Thank you for writing. I want you to know that I am listening, and I appreciate your perspective.
On December 4, the Department of the Army indicated that it will not approve an easement for the proposed Dakota Access pipeline to cross under Lake Oahe and that more work is necessary to explore alternative routes. The Department stated that it has been having discussions with officials from the Standing Rock Sioux Tribe who expressed concerns about the risk that a rupture or spill could pose to the tribe’s water supply and treaty rights. The Department indicated that consideration of alternative routes would best be accomplished through an Environmental Impact Statement with full public input and analysis.
As President, my greatest responsibility is ensuring the safety of the American people. That includes protecting the rights of all our citizens, as well as the integrity of our energy infrastructure. My Administration has been committed to setting the highest possible standards for oil and gas production and transportation and to making sure our pursuit of energy resources does not put our communities or the environment at risk. As new energy infrastructure is developed, the Federal government works with State, local, and tribal governments—which play a central role in the siting and permitting of pipelines—to address the concerns of local communities. That’s one reason why Federal agencies have engaged in a series of consultations open to leaders from all 567 Federally‑recognized tribes about how the Federal government can improve its working relationship with tribal governments on infrastructure‑related issues. We have made a great deal of progress in building a brighter shared future with Indian Country, and we remain committed to strengthening our nation‑to‑nation relationships as we tackle the work that must still be done.
Again, thank you for writing. I am optimistic that together, we can grow our economy and create new opportunities while securing a cleaner and safer future for all our people.
I can’t wait to show my students some really neat science experiments this week. I love it when students have to think about what they know and how to explain something that doesn’t quite turn out the way they expect by using their science knowledge and writing skills.

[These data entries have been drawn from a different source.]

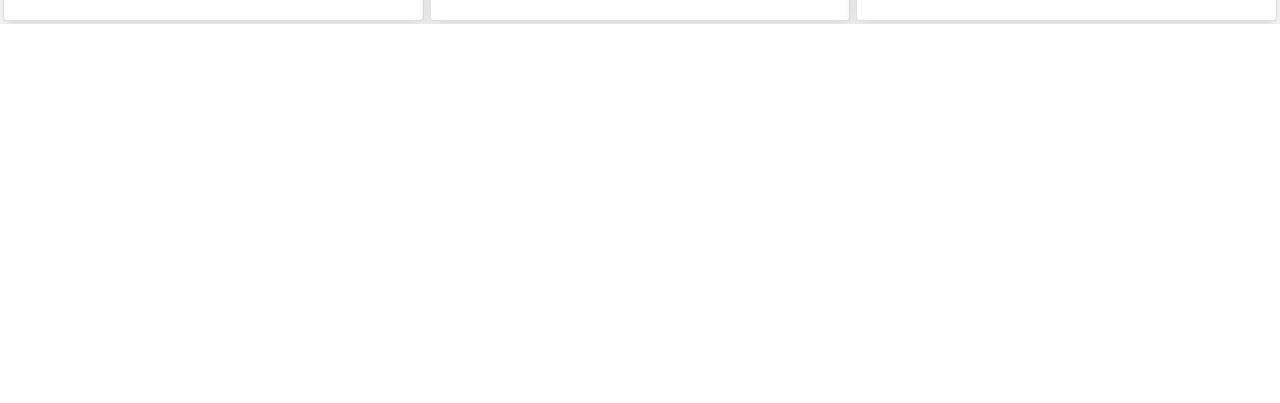
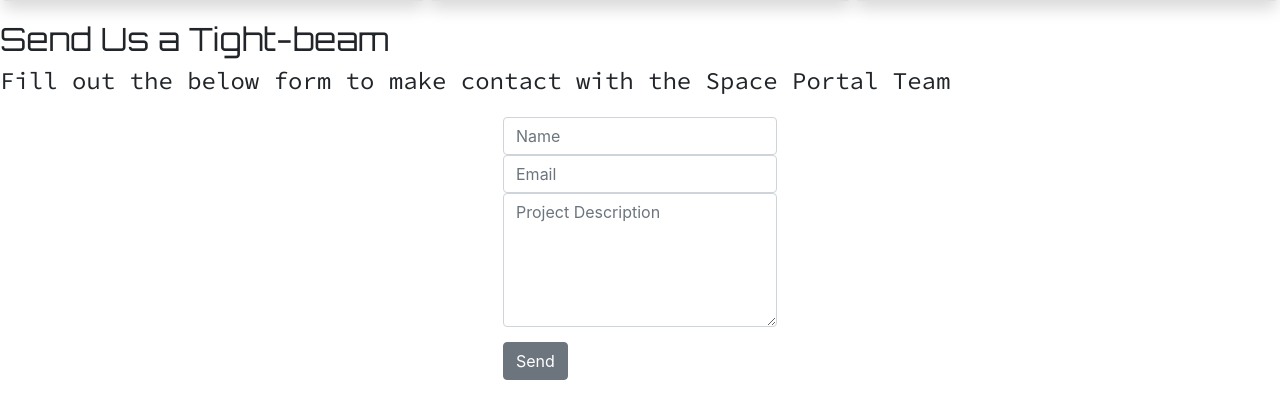
Before and after one commit to mparkcode/sql_test, a PHP site: page / in a window 1280 px wide. Shown: the part 1758-2161 px from the top of the page. Before the commit the page ends 1782 px from the top, so only its background shows below. Run offline with PHP 8.4, Linux system fonts and the light colour scheme; some libraries are stand-ins or nearby versions.

Commit message:
added contact form to index.html

```diff
--- a/assets/css/style.css
+++ b/assets/css/style.css
@@ -1,10 +1,10 @@
 /*---------------Text---------------*/
 
-h1 {
+h1, h2 {
     font-family: 'Orbitron', sans-serif;
 }
 
-h2, h3, h4, p, li {
+h3, h4, h5, p, li {
     font-family: 'Source Code Pro', monospace;
 }
 
@@ -23,3 +23,14 @@ h2, h3, h4, p, li {
 #mapid {
     height: 400px;
 }
+
+.center-form {
+    padding-top: 10px;
+    margin: 3px auto;
+    max-width: 70%;
+}
+
+button[type="submit"] {
+    margin-top: 15px;
+    margin-bottom: 20px;
+}
--- a/index.html
+++ b/index.html
@@ -53,7 +53,7 @@
 			<thing id="img"></thing>
 		</div>
 		<div class="pt-3">
-			<h1 id="title"></h1>
+			<h2 id="title"></h2>
 			<p id="explanation"></p>
 			<p id="copyright"></p>
 		</div>
@@ -61,7 +61,7 @@
 
 	<!--ISS Information-->
 	<div class="container-fluid pt-3" id="iss">
-		<h1 id="iss">International Space Station (ISS)</h1>
+		<h2 id="iss">International Space Station (ISS)</h2>
 		<div class="row">
 			<div class="col-sm-6">
 				<h2> ISS position </h2>
@@ -78,7 +78,7 @@
 	<!--SpaceFlight Now-->
 
 	<div class="container-fluid pt-3" id="spaceflight-div">
-		<h1 id="news">Space News</h1>
+		<h2 id="news">Space News</h2>
 		<div class="row">
 			<div class="col-sm-4" style="padding: 3px">
 				<div class="shadow card" style="height: 100%;"><img class="card-img-top" id="news-img" src="Card1.html" style="height: 15rem;">
@@ -91,7 +91,7 @@
 					</div>
 				</div>
 			</div>
-            <div class="col-sm-4" style="padding: 3px">
+			<div class="col-sm-4" style="padding: 3px">
 				<div class="shadow card" style="height: 100%;"><img class="card-img-top" id="news-img" src="Card1.html" style="height: 15rem;">
 					<div class="card-body">
 						<div class="card-title h4" id="news-title"><a
@@ -102,7 +102,7 @@
 					</div>
 				</div>
 			</div>
-            <div class="col-sm-4" style="padding: 3px">
+			<div class="col-sm-4" style="padding: 3px">
 				<div class="shadow card" style="height: 100%;"><img class="card-img-top" id="news-img" src="Card1.html" style="height: 15rem;">
 					<div class="card-body">
 						<div class="card-title h4" id="news-title"><a
@@ -153,9 +153,28 @@
 
 	<!--Contact Us-->
 
+	<div class="container-fluid pt-3">
+		<div class="row">
+			<h2 id="contact">Send Us a Tight-beam</h2>
+		</div>
+		<div class="row">
+        	<h4>Fill out the below form to make contact with the Space Portal Team</h4>
+		</div>
+        <div class="row bg-color-contact">
+			<div class="center-form">
+				<form>
+                <input type="text" name="name" class="form-control" id="fullname" placeholder="Name" required/>
+				<input type="text" name="emailaddress" class="form-control" id="emailaddress" placeholder="Email" required/>
+				<textarea rows="5" name="projectsummary" class="form-control" id="projectsummary" placeholder="Project Description" required></textarea>
+				<button type="submit" class="btn btn-secondary center-block">Send</button>
+				</form>
+			</div>
+		</div>
+	</div>
+
 </body>
 
-
+<!--Link to JS file-->
 <script src="assets/js/portal.js"></script>
 
 </html>
```
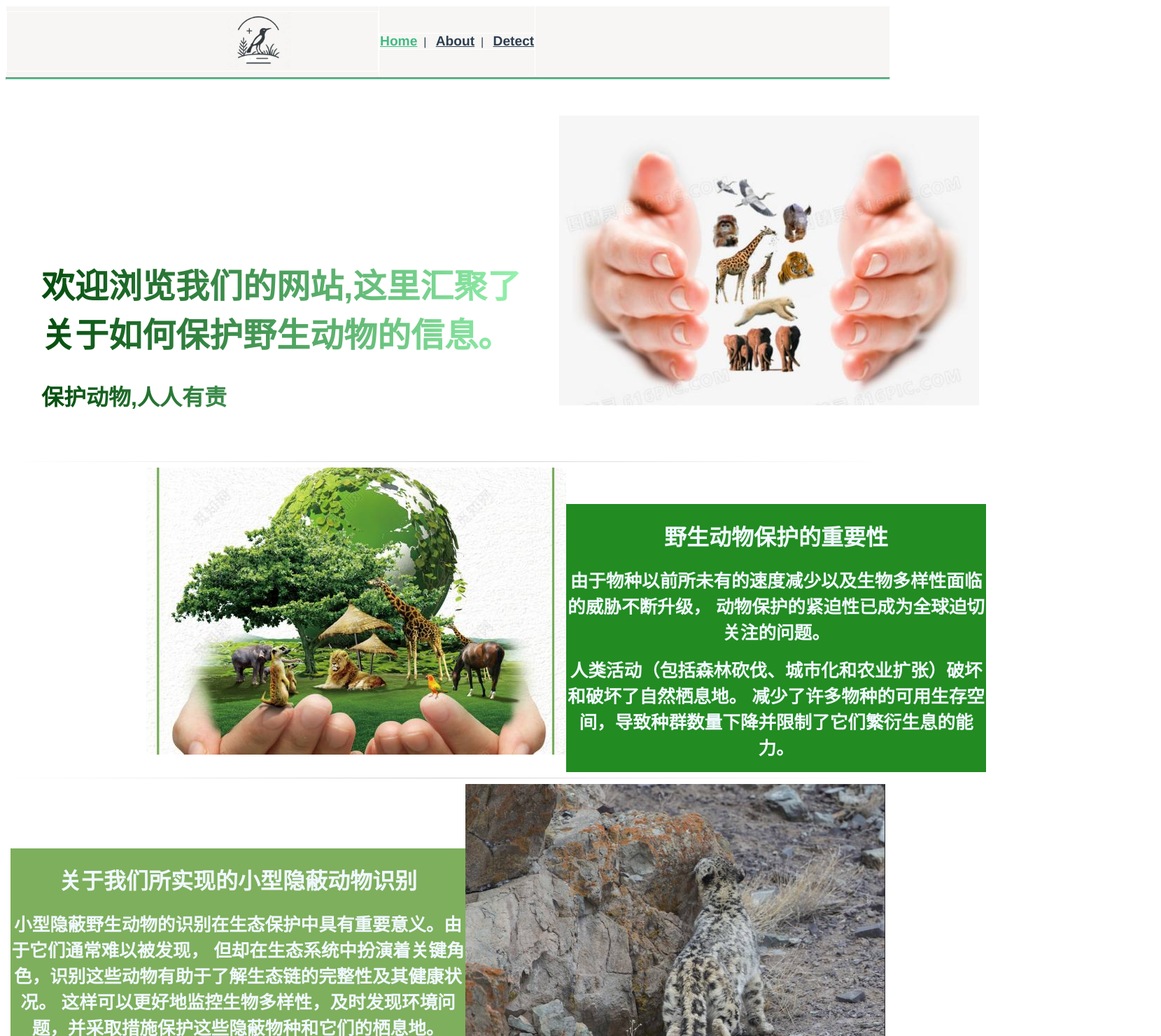
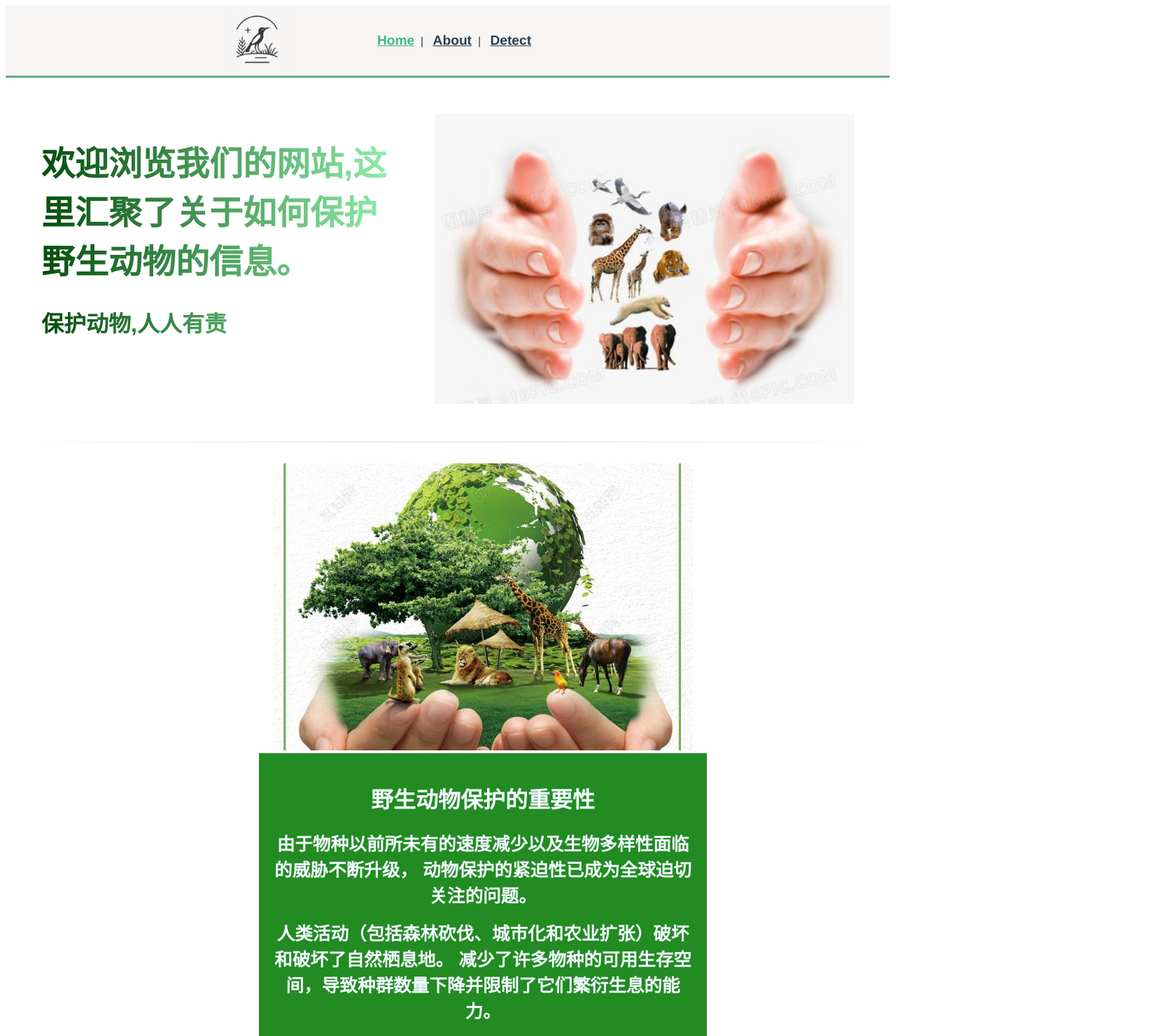
Before and after one commit to www-light/COD, a Vue app in the folder app_front/: page / in a window 1280 px wide. Shown: the top 1480 px of the page at 70% size, 1659 px wide, since content can reach past the window. Built offline with nearby package versions, Linux system fonts and the light colour scheme.

Commit message:
first change

```diff
--- a/app_front/src/components/Header.vue
+++ b/app_front/src/components/Header.vue
@@ -6,7 +6,7 @@
     </div>
 
     <div id="nav-div">
-      <nav style="border: 1px solid white;">
+      <nav>
         <router-link to='/'>Home</router-link>&nbsp;&nbsp;|&nbsp;&nbsp;
         <router-link to="/about">About</router-link>&nbsp;&nbsp;|&nbsp;&nbsp;
         <router-link to="/detect">Detect</router-link>
@@ -28,7 +28,6 @@
 
 #nav-div{
     height: 100px;
-    border: 1px solid white;  /* 颜色调至black用于查看盒子位置 */
      background-color: #f7f6f4;
     text-align: start;
     display: flex ;
@@ -38,12 +37,8 @@
 #img-div{
   padding-left: 25%;
   width: 17%;
-  border: 1px solid white;  /* 颜色调至black用于查看盒子位置 */
 }
 
-#nav-div{
-  border: 1px solid white;  /* 颜色调至black用于查看盒子位置 */
-}
 
 nav {
   padding: 0px;
--- a/app_front/src/views/HomePage.vue
+++ b/app_front/src/views/HomePage.vue
@@ -1,14 +1,17 @@
     <template>
+
     <div class="home">
       <div class="title">
         <h1 style="font-size:300%">欢迎浏览我们的网站,这里汇聚了关于如何保护野生动物的信息。</h1>
         <h1 style="font-size:200%">保护动物,人人有责</h1>
       </div>
       <div class="logo">
-        <img src="\logo.jpg" alt="logo"/>
+        <img src="\logo.jpg" alt="logo" style="size: 80%;"/>
       </div>
     </div>
+
     <hr class="hr-edge-weak">
+
     <div class="intro">
       <div class="introp">
         <img src="\logo1.jpg" alt="logo1">
@@ -21,6 +24,7 @@
           减少了许多物种的可用生存空间，导致种群数量下降并限制了它们繁衍生息的能力。</h1>
       </div>
     </div>
+
       <hr class="hr-edge-weak">
 
     <div class="link">
@@ -39,28 +43,14 @@
 
 </template>
 
-<script>
-export default{
-    // 变量
-    data(){
-      return{
-      }
-    },
-    // 函数
-    methods: {
-    } ,
-    // 组件
-    components:{
-    }
-  }
-</script>
 
 <style scoped>
   .home {
     text-align: left;
     padding: 20px;
     margin: 10px;
-    width: 1600px;
+    display: flex;
+    /* width: 1600px; */
   }
   .title{
     text-align: left;
@@ -79,23 +69,31 @@
     display:inline-block;
   }
   .intro{
-    width:1600px;
+    /* width:1600px; */
+    padding: 20px 0px 20px 100px;
+    margin: 10px;
   }
   .introp{
     width:600px;
     display:inline-block;
   }
   .introt{
+    padding: 20px;
     width:600px;
     display:inline-block;
     background-color:forestgreen;
     color:aliceblue;
+  }
+  .link{
+    padding: 20px 100px 20px 0px;
+    margin: 10px;
   }
   .linkp{
     width:600px;
     display:inline-block;
   }
   .linkt{
+    padding: 20px;
     width:650px;
     display:inline-block;
     background-color:rgb(126, 175, 93);
```
Lines whose indentation alone changed are shown as unchanged.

The metric system was based on tens. The international system of units is based on thousands. Once you get rid of the centimeter and go straight to the millimeter, students understand the simplicity of measurement with SI. We need to stop assessing students’s ability to measure using centi as an appropriate prefix.